The Tiger dance team scored among the top several groups in the state in its limited virtual competitions, in which their performances were recorded at MUHS and sent off to be judged.
They saved their best for last in their top discipline, Hip-Hop, finishing tied for second in the state championship competition, but settling for third in a tiebreaker. The Tigers also took fourth in jazz.
Both MUHS hockey teams enjoyed their seasons, even with frustrating COVID-enforced late-season breaks after playing opponents that tested positive after games.

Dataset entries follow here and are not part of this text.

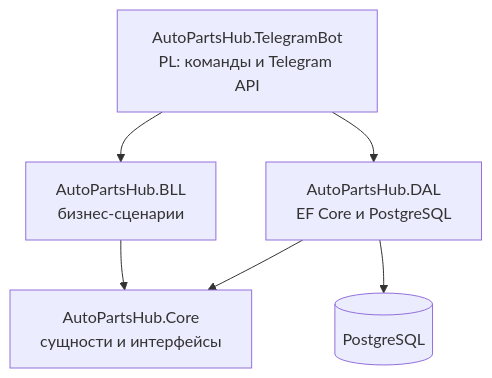
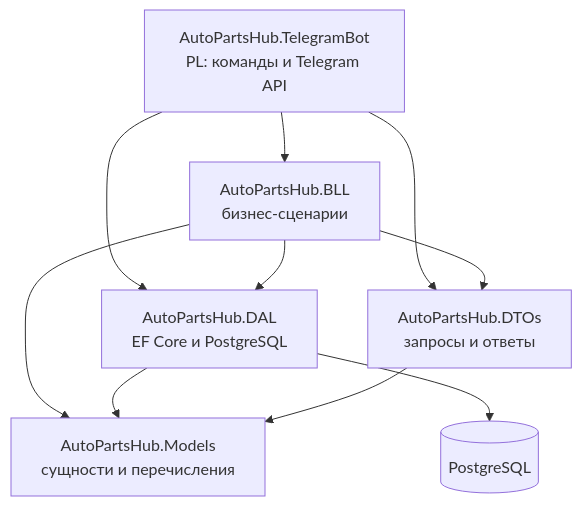
Before and after one commit to DiMatveev1991/AutoPartsHub: the first of 2 diagrams in README.md, drawn with Mermaid. The commit also changed other lines of this file and 3 other files, not shown here.

```diff
--- a/README.md
+++ b/README.md
@@ -36,8 +36,12 @@
 ~~~mermaid
 flowchart TD
     Bot["AutoPartsHub.TelegramBot<br/>PL: команды и Telegram API"] --> BLL["AutoPartsHub.BLL<br/>бизнес-сценарии"]
     Bot --> DAL["AutoPartsHub.DAL<br/>EF Core и PostgreSQL"]
-    BLL --> Core["AutoPartsHub.Core<br/>сущности и интерфейсы"]
-    DAL --> Core
+    Bot --> DTOs["AutoPartsHub.DTOs<br/>запросы и ответы"]
+    BLL --> DAL
+    BLL --> DTOs
+    BLL --> Models["AutoPartsHub.Models<br/>сущности и перечисления"]
+    DAL --> Models
+    DTOs --> Models
     DAL --> DB[(PostgreSQL)]
 ~~~
```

The boys’ hockey team at its best moved the puck quickly and purposefully, forechecked hard and backchecked faithfully, and defended carefully. They won two playoff games, and outshot their top-seeded opponents in a semifinal setback. It was another in a series of strong seasons.
The first game I saw this winter was the Tiger girls’ hockey team opener, a 4-0 win over Missisquoi on Feb. 13.
Afterward I chatted with Coach Matt Brush. We thought that they would play in the D-I postseason. I said they probably weren’t good enough to win the D-I title, given their youth (three eighth-graders) and lack of numbers (not counting four goalies, only nine skaters, enough for only two forward lines and three defenders). I’ve played hockey. You get tired fast.
Prophetically, he said they might be good enough to win a D-II title. On March 24, the Tigers outlasted South Burlington, 2-1, to claim that crown, after hockey coaches got together and rejuggled — fairly — the postseason divisional alignment.
Senior Audrey Schnoor got the goal and the assist on 8th-grader Channing Brush’s third-period game-winner; both were named all-stars.
Coach Brush said the puck might have deflected off the team’s third of four D-II all-stars, freshman Ella Tucker, on the way in. The fourth all-star, senior goalie Abby Hodsden, stopped 25 of 26 shots in the final.
The Tigers were eloquent after the win as they focused on the contributions from and chemistry felt by all 13 players on the roster.
Schnoor summed up: “I’m so happy this is the team that I won the state championship with. I love everyone on the team, and I think that makes a difference.”